PROBLEM DETAILS:
Find and return every line of the data that contains the word "public".
EXTRACTED DATA below:
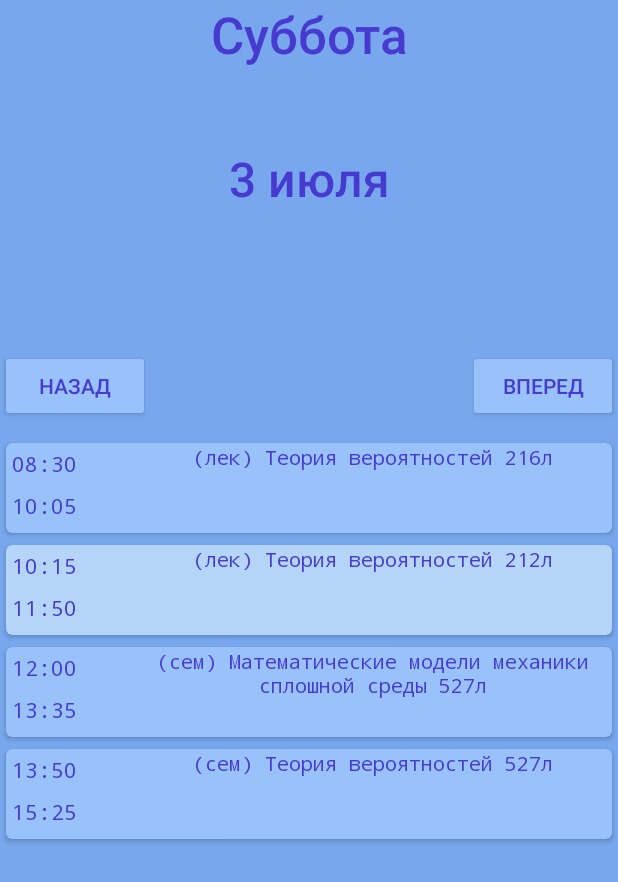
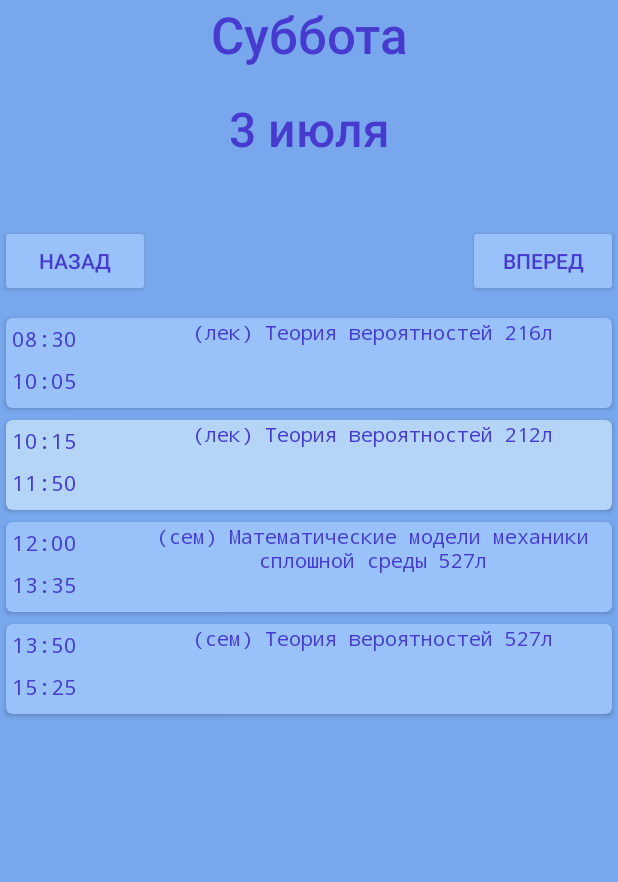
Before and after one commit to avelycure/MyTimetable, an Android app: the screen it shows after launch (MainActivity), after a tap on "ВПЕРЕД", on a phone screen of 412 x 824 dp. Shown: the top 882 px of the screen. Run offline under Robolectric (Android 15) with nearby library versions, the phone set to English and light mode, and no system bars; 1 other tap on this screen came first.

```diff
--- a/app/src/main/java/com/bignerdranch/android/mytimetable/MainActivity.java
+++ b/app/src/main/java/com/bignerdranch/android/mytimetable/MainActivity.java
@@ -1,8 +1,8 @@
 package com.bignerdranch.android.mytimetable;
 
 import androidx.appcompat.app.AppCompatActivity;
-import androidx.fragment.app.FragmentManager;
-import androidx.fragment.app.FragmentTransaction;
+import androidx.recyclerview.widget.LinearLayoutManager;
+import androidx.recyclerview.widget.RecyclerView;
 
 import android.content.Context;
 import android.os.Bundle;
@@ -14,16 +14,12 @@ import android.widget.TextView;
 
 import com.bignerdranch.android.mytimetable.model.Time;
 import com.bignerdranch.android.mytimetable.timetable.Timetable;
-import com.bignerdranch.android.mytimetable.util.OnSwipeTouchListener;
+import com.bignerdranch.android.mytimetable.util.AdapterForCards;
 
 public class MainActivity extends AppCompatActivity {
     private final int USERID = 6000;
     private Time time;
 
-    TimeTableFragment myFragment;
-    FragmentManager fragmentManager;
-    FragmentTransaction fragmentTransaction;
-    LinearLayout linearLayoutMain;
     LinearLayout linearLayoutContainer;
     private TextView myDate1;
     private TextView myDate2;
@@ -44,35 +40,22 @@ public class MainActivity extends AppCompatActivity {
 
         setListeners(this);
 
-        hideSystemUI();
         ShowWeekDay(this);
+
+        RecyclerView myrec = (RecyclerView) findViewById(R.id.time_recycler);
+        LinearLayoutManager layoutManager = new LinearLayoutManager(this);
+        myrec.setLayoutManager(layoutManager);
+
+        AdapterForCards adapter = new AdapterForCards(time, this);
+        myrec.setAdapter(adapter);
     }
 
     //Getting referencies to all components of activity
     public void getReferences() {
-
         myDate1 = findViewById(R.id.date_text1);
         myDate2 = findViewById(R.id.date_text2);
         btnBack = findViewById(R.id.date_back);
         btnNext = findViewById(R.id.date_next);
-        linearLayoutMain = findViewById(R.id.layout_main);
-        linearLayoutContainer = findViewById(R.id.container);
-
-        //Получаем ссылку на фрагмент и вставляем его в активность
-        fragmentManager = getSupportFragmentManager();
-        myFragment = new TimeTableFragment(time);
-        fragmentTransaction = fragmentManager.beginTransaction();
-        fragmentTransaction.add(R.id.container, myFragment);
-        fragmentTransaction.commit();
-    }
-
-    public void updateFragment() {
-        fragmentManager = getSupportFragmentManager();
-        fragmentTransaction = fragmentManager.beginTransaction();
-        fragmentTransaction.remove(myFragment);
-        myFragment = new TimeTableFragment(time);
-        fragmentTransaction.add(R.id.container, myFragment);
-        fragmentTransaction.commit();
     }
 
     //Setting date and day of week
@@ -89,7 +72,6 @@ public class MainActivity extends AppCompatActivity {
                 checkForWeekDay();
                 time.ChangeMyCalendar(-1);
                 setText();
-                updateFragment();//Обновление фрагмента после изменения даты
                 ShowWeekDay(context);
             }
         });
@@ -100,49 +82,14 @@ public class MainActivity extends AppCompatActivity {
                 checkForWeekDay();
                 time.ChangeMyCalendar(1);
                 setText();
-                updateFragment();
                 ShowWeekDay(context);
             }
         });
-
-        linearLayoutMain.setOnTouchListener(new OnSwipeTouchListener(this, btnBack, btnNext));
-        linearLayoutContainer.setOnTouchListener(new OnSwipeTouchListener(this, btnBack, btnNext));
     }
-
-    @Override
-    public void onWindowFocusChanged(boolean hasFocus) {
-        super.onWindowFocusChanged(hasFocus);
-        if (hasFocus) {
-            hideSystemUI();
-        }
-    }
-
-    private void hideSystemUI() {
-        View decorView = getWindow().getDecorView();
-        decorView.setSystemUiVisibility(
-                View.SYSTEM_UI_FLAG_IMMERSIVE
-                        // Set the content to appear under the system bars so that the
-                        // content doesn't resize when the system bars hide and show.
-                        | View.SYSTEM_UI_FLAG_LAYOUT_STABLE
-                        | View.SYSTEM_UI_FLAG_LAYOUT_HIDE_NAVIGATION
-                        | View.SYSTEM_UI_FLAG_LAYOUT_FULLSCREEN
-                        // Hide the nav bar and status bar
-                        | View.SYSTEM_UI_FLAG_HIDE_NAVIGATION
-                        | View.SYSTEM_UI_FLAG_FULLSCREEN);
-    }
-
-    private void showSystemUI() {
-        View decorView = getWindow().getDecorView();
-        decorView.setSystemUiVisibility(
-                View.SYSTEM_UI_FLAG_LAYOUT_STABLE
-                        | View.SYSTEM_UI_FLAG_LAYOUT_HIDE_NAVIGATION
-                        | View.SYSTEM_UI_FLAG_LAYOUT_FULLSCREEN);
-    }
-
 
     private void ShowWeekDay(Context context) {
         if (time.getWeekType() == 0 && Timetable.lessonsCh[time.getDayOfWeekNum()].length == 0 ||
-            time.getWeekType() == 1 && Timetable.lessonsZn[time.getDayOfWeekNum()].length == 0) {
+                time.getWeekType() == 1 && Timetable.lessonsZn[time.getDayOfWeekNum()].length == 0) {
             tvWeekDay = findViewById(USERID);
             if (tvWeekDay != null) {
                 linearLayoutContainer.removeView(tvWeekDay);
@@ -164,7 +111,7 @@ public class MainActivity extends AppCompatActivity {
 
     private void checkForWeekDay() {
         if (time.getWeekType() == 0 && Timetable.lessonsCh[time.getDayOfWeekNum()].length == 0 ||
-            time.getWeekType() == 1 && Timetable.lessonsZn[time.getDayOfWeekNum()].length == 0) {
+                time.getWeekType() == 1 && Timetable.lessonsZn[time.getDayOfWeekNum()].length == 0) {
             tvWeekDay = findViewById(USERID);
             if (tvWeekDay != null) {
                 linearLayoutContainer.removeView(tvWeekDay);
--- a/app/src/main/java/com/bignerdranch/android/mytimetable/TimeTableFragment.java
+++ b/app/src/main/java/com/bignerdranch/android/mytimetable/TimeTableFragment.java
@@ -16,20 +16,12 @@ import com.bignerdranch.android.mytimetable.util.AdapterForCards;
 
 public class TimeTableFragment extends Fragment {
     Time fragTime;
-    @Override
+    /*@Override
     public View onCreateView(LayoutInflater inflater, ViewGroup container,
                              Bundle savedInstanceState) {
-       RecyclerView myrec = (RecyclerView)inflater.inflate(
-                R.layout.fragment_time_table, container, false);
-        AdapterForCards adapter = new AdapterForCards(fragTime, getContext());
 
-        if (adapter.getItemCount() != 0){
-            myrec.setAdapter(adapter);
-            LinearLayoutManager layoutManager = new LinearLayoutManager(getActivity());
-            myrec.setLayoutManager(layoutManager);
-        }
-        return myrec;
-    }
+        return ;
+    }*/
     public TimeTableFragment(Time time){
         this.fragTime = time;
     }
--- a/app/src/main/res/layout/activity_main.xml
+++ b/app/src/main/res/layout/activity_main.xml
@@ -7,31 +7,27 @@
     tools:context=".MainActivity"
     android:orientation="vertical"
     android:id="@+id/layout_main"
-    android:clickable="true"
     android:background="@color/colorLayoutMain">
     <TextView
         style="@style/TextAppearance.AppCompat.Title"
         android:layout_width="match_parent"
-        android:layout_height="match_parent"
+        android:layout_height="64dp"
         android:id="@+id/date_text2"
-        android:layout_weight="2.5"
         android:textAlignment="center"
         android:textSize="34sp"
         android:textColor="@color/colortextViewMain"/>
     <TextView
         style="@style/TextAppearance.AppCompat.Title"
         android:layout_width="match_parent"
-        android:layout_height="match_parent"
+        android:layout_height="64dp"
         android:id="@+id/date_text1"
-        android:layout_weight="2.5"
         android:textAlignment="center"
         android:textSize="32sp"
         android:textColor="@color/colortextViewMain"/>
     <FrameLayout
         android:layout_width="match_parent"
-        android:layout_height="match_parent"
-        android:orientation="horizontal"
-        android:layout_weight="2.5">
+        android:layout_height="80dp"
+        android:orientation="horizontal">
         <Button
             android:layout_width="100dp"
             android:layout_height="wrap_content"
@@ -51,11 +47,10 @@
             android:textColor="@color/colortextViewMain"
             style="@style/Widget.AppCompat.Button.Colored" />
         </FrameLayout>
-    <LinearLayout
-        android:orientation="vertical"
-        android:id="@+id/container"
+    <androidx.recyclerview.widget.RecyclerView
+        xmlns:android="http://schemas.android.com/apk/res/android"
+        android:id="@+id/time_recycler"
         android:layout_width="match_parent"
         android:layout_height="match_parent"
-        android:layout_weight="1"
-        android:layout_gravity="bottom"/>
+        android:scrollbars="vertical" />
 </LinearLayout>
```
End of EXTRACTED DATA.
EXTRACTED DATA below:
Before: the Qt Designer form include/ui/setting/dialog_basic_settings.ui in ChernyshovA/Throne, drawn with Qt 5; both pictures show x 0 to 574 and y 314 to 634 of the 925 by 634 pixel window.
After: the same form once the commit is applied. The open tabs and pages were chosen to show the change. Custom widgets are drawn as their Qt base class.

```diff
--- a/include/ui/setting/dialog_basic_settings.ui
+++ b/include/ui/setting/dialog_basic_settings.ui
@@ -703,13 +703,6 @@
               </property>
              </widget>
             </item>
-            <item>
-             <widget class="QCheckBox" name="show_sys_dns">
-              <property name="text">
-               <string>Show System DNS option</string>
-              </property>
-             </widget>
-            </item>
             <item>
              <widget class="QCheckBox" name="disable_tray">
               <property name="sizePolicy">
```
End of EXTRACTED DATA.
TASK RESPONSE:
 public class MainActivity extends AppCompatActivity {
@@ -44,35 +40,22 @@ public class MainActivity extends AppCompatActivity {
     public void getReferences() {
-    public void updateFragment() {
@@ -89,7 +72,6 @@ public class MainActivity extends AppCompatActivity {
@@ -100,49 +82,14 @@ public class MainActivity extends AppCompatActivity {
-    public void onWindowFocusChanged(boolean hasFocus) {
@@ -164,7 +111,7 @@ public class MainActivity extends AppCompatActivity {
 public class TimeTableFragment extends Fragment {
     public View onCreateView(LayoutInflater inflater, ViewGroup container,
     public TimeTableFragment(Time time){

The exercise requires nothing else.